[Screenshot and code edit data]

══════════

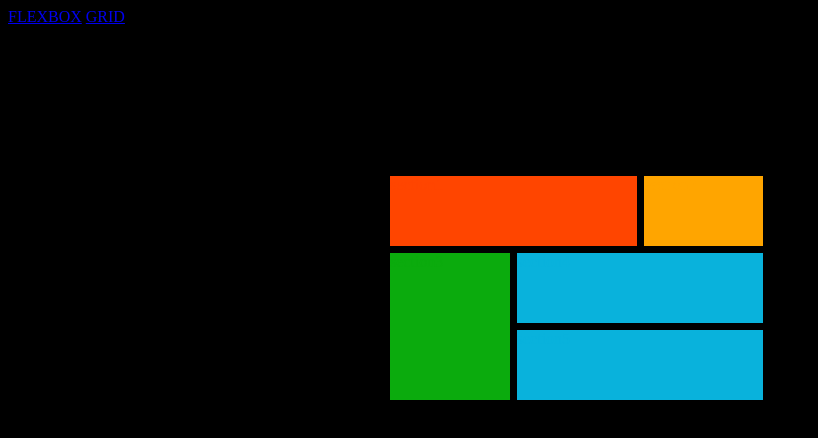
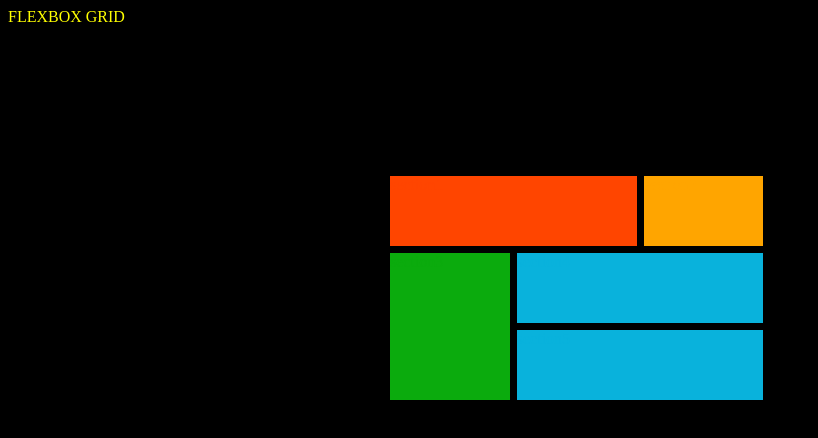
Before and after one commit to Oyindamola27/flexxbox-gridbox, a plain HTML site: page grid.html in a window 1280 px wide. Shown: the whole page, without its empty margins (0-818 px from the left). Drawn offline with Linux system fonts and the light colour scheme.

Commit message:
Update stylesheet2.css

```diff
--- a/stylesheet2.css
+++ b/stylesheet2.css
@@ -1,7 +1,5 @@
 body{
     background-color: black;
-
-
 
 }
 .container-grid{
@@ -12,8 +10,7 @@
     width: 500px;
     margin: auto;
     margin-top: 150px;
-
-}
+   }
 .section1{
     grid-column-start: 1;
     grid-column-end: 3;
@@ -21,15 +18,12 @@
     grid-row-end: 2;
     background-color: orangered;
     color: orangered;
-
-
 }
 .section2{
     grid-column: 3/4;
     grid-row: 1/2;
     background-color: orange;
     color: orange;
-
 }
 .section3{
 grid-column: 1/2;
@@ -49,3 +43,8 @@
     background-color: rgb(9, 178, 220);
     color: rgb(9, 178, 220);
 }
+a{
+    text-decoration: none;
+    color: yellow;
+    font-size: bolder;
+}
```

══════════

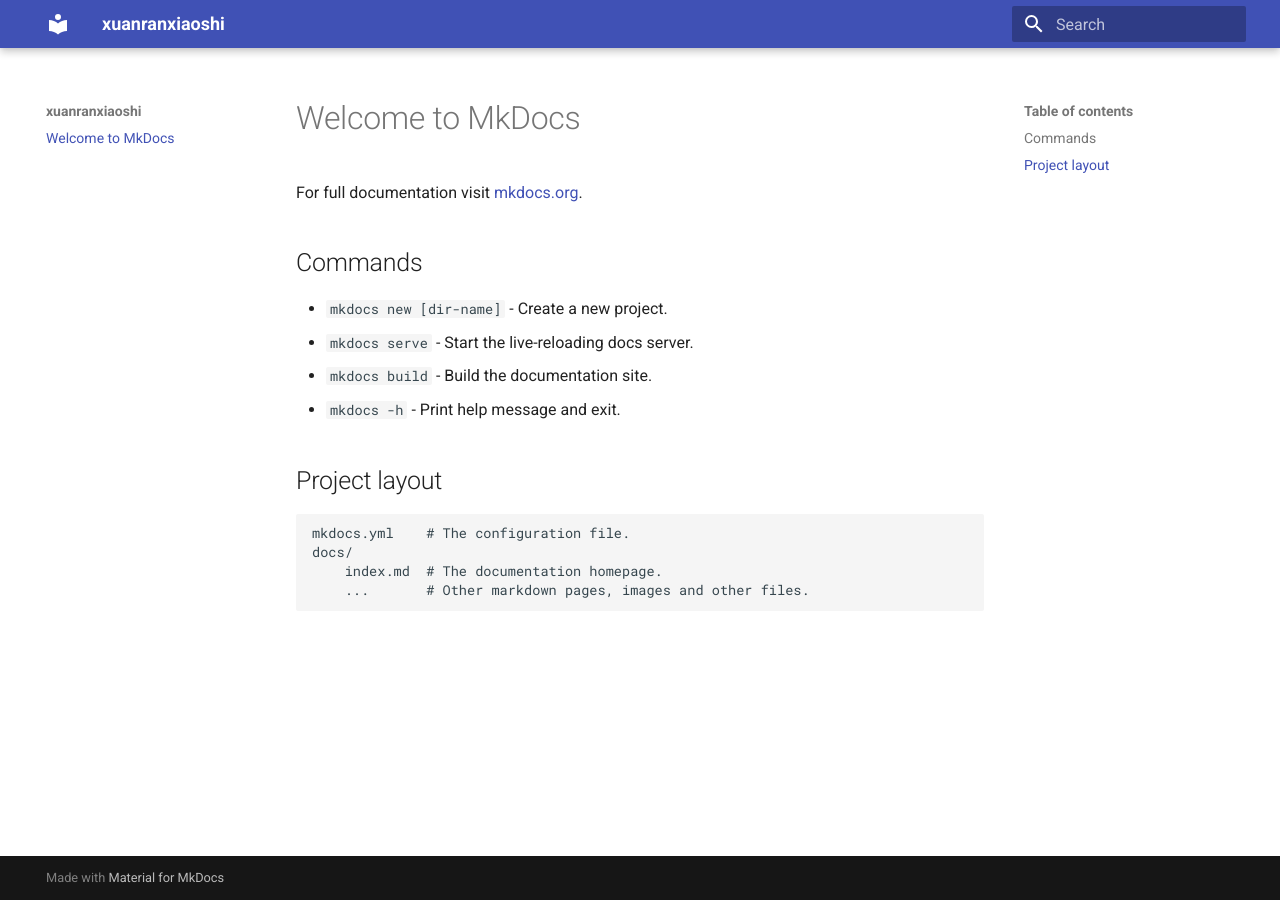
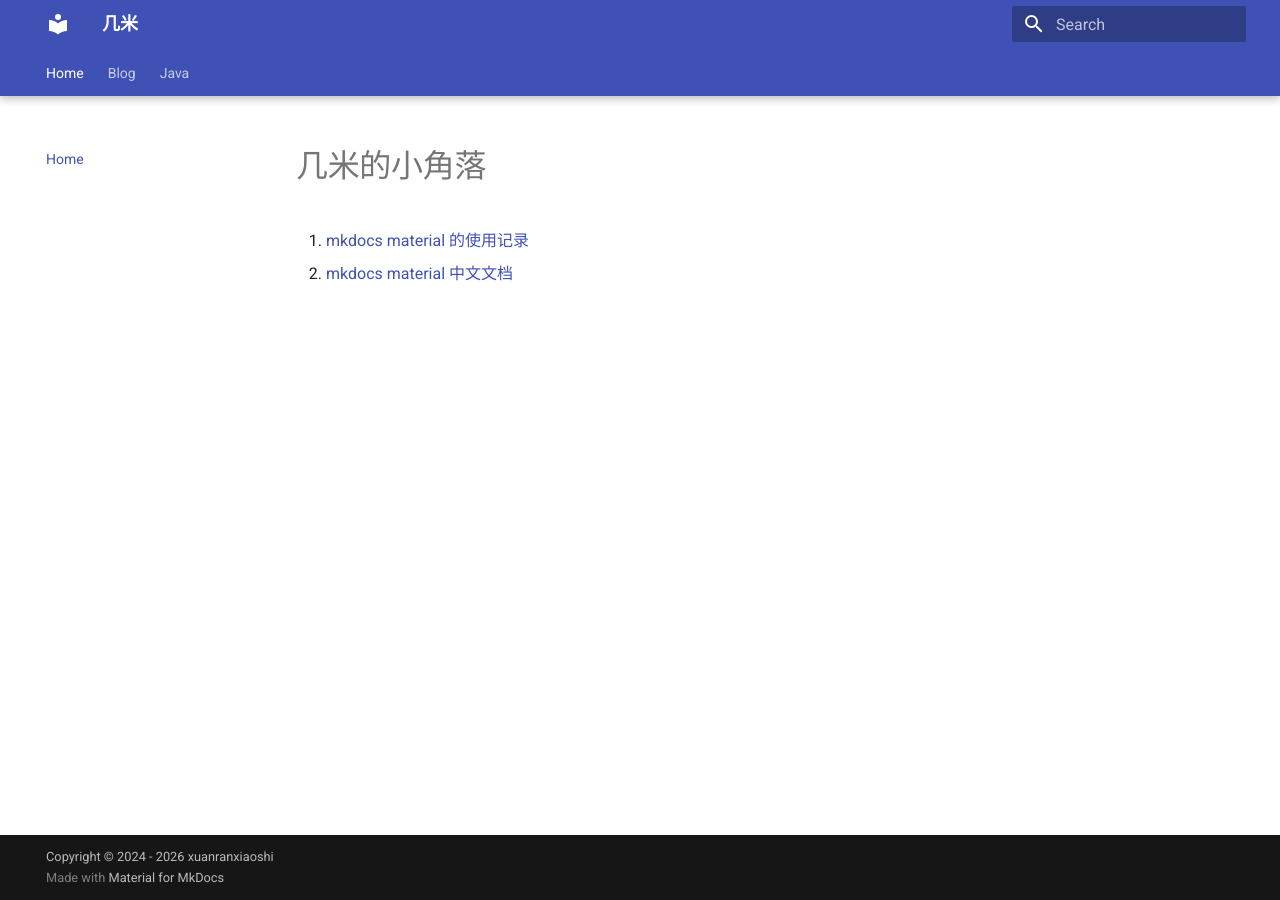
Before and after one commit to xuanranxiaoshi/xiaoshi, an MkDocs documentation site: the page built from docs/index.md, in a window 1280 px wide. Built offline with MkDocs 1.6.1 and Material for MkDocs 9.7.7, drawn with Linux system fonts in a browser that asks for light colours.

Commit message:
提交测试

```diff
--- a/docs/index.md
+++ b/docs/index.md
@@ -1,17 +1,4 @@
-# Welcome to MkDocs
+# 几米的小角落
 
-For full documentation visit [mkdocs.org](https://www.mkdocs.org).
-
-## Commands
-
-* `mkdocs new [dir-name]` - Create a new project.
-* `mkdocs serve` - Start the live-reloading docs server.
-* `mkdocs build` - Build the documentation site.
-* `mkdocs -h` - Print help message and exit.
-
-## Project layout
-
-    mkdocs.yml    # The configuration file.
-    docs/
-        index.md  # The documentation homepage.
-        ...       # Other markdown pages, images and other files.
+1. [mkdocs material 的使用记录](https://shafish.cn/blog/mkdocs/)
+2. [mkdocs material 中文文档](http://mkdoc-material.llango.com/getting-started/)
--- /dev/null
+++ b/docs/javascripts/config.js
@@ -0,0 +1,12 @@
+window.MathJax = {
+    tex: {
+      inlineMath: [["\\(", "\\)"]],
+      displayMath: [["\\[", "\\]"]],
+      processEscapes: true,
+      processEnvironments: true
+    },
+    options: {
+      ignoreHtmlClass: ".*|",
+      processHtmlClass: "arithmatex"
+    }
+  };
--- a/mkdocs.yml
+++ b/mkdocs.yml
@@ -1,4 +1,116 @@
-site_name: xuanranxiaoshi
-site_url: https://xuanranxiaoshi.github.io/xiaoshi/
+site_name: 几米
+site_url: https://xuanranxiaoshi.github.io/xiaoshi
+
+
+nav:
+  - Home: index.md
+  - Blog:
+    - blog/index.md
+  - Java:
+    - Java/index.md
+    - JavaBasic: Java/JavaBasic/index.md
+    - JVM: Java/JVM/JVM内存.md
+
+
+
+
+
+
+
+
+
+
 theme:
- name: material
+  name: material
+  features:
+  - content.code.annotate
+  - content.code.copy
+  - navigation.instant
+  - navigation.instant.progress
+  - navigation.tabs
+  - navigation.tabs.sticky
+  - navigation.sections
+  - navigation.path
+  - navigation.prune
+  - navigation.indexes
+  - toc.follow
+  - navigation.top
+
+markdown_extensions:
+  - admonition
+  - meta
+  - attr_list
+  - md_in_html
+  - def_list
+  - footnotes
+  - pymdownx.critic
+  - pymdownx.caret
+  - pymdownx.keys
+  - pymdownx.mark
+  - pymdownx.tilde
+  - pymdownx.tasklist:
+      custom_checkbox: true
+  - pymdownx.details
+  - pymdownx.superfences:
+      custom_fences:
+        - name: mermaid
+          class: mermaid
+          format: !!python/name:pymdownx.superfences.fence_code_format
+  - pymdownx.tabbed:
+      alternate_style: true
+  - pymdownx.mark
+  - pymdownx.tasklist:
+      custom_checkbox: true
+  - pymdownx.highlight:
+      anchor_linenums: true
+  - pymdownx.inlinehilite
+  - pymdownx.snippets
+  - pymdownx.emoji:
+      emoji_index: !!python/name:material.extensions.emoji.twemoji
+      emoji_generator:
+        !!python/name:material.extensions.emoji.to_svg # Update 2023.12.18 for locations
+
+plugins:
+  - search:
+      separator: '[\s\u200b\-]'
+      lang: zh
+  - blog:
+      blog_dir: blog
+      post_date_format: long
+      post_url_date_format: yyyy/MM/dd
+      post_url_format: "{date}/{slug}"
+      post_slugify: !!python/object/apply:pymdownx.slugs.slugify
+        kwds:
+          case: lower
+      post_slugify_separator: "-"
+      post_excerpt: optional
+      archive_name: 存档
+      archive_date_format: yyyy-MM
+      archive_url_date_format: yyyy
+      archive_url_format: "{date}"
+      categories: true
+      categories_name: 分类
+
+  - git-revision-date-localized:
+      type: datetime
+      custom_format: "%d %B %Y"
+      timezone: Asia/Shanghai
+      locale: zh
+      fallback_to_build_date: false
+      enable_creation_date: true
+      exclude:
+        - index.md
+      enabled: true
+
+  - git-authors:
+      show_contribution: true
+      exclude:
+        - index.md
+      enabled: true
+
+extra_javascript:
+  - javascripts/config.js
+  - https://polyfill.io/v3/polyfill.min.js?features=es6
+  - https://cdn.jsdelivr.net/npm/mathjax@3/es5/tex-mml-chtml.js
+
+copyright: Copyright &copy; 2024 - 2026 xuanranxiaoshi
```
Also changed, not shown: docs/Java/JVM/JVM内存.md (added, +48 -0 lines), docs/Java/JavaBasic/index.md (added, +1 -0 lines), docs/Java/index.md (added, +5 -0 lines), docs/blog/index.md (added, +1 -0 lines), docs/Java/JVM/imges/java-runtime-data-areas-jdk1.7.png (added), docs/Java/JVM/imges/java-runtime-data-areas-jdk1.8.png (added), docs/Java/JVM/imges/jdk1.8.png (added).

══════════

[EXERCISE REQUIREMENTS]
Copy all the lines from the data above that hold the word "xuanranxiaoshi".

[RESULT OF THIS TASK]
Before and after one commit to xuanranxiaoshi/xiaoshi, an MkDocs documentation site: the page built from docs/index.md, in a window 1280 px wide. Built offline with MkDocs 1.6.1 and Material for MkDocs 9.7.7, drawn with Linux system fonts in a browser that asks for light colours.
-site_name: xuanranxiaoshi
-site_url: https://xuanranxiaoshi.github.io/xiaoshi/
+site_url: https://xuanranxiaoshi.github.io/xiaoshi
+copyright: Copyright &copy; 2024 - 2026 xuanranxiaoshi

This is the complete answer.